Extracted records: Begin
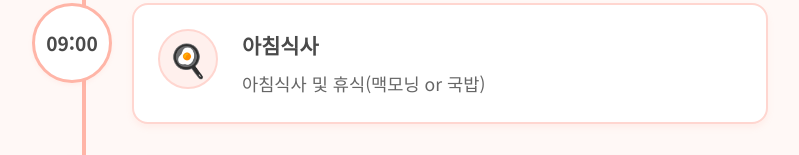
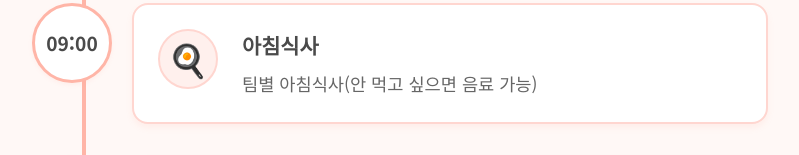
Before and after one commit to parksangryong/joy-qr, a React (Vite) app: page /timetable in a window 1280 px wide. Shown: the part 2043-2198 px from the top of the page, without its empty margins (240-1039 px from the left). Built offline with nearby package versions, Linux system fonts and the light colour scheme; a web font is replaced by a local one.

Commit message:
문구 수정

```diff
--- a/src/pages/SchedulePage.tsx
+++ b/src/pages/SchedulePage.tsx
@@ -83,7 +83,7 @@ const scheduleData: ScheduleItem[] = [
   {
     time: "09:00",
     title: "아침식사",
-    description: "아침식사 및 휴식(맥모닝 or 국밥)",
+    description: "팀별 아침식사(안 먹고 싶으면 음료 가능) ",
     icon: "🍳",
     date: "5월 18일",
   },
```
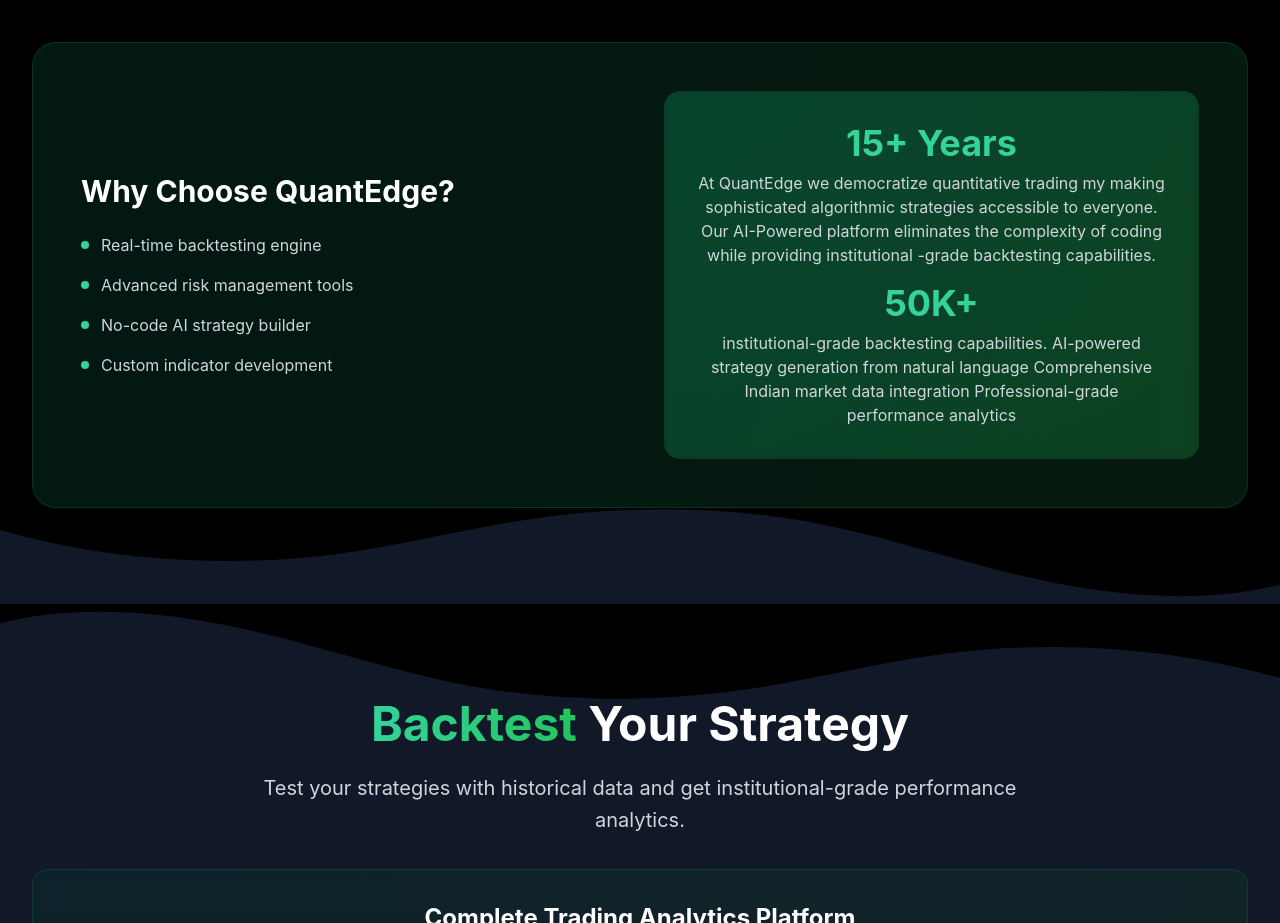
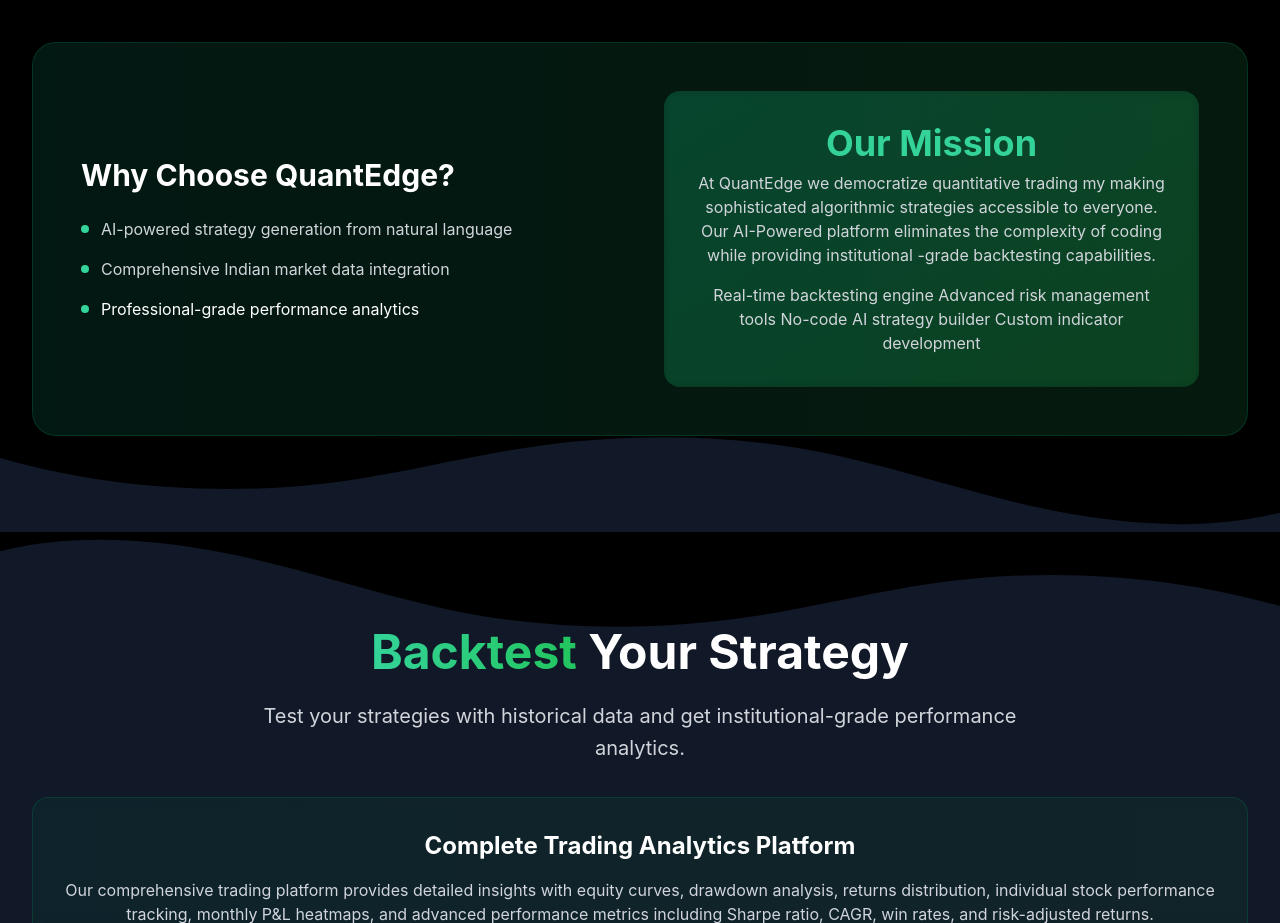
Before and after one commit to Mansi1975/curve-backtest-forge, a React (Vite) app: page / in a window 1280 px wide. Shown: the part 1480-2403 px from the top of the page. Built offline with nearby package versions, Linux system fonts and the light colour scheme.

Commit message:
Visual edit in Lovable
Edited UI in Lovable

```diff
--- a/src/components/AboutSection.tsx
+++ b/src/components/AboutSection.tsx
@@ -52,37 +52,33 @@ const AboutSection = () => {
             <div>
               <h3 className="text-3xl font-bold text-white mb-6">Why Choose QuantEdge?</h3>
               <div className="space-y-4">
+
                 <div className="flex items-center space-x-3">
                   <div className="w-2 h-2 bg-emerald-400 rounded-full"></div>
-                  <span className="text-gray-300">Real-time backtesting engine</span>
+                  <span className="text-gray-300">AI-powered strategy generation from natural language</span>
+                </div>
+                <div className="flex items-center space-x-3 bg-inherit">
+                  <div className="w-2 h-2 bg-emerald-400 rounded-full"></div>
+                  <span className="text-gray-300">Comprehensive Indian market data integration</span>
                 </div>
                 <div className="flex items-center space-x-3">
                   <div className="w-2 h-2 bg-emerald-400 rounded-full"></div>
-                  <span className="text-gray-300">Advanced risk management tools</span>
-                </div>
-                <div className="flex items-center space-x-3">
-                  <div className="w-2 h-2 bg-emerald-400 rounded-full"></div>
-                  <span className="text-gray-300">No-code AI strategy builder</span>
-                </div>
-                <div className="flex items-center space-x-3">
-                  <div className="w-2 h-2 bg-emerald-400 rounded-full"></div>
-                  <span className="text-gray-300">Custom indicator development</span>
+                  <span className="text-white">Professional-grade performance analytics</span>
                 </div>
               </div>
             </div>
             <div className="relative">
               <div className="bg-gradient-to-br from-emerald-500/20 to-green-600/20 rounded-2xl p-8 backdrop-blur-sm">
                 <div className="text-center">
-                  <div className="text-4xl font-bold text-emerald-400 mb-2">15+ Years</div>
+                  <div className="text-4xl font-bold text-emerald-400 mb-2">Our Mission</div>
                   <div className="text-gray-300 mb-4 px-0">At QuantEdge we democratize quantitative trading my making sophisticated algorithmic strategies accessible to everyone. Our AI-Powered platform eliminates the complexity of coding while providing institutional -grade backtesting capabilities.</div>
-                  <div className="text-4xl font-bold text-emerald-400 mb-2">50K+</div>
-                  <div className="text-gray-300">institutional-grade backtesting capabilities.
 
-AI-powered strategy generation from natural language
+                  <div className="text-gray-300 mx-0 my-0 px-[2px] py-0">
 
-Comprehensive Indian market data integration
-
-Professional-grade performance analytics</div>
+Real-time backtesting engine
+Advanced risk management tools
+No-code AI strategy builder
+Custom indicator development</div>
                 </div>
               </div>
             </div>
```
Extracted records: End
Exercise prompt: The data shown above must be printed again exactly, with no images included.

Exercise response:
Before and after one commit to parksangryong/joy-qr, a React (Vite) app: page /timetable in a window 1280 px wide. Shown: the part 2043-2198 px from the top of the page, without its empty margins (240-1039 px from the left). Built offline with nearby package versions, Linux system fonts and the light colour scheme; a web font is replaced by a local one.

Commit message:
문구 수정

```diff
--- a/src/pages/SchedulePage.tsx
+++ b/src/pages/SchedulePage.tsx
@@ -83,7 +83,7 @@ const scheduleData: ScheduleItem[] = [
   {
     time: "09:00",
     title: "아침식사",
-    description: "아침식사 및 휴식(맥모닝 or 국밥)",
+    description: "팀별 아침식사(안 먹고 싶으면 음료 가능) ",
     icon: "🍳",
     date: "5월 18일",
   },
```
Before and after one commit to Mansi1975/curve-backtest-forge, a React (Vite) app: page / in a window 1280 px wide. Shown: the part 1480-2403 px from the top of the page. Built offline with nearby package versions, Linux system fonts and the light colour scheme.

Commit message:
Visual edit in Lovable
Edited UI in Lovable

```diff
--- a/src/components/AboutSection.tsx
+++ b/src/components/AboutSection.tsx
@@ -52,37 +52,33 @@ const AboutSection = () => {
             <div>
               <h3 className="text-3xl font-bold text-white mb-6">Why Choose QuantEdge?</h3>
               <div className="space-y-4">
+
                 <div className="flex items-center space-x-3">
                   <div className="w-2 h-2 bg-emerald-400 rounded-full"></div>
-                  <span className="text-gray-300">Real-time backtesting engine</span>
+                  <span className="text-gray-300">AI-powered strategy generation from natural language</span>
+                </div>
+                <div className="flex items-center space-x-3 bg-inherit">
+                  <div className="w-2 h-2 bg-emerald-400 rounded-full"></div>
+                  <span className="text-gray-300">Comprehensive Indian market data integration</span>
                 </div>
                 <div className="flex items-center space-x-3">
                   <div className="w-2 h-2 bg-emerald-400 rounded-full"></div>
-                  <span className="text-gray-300">Advanced risk management tools</span>
-                </div>
-                <div className="flex items-center space-x-3">
-                  <div className="w-2 h-2 bg-emerald-400 rounded-full"></div>
-                  <span className="text-gray-300">No-code AI strategy builder</span>
-                </div>
-                <div className="flex items-center space-x-3">
-                  <div className="w-2 h-2 bg-emerald-400 rounded-full"></div>
-                  <span className="text-gray-300">Custom indicator development</span>
+                  <span className="text-white">Professional-grade performance analytics</span>
                 </div>
               </div>
             </div>
             <div className="relative">
               <div className="bg-gradient-to-br from-emerald-500/20 to-green-600/20 rounded-2xl p-8 backdrop-blur-sm">
                 <div className="text-center">
-                  <div className="text-4xl font-bold text-emerald-400 mb-2">15+ Years</div>
+                  <div className="text-4xl font-bold text-emerald-400 mb-2">Our Mission</div>
                   <div className="text-gray-300 mb-4 px-0">At QuantEdge we democratize quantitative trading my making sophisticated algorithmic strategies accessible to everyone. Our AI-Powered platform eliminates the complexity of coding while providing institutional -grade backtesting capabilities.</div>
-                  <div className="text-4xl font-bold text-emerald-400 mb-2">50K+</div>
-                  <div className="text-gray-300">institutional-grade backtesting capabilities.
 
-AI-powered strategy generation from natural language
+                  <div className="text-gray-300 mx-0 my-0 px-[2px] py-0">
 
-Comprehensive Indian market data integration
-
-Professional-grade performance analytics</div>
+Real-time backtesting engine
+Advanced risk management tools
+No-code AI strategy builder
+Custom indicator development</div>
                 </div>
               </div>
             </div>
```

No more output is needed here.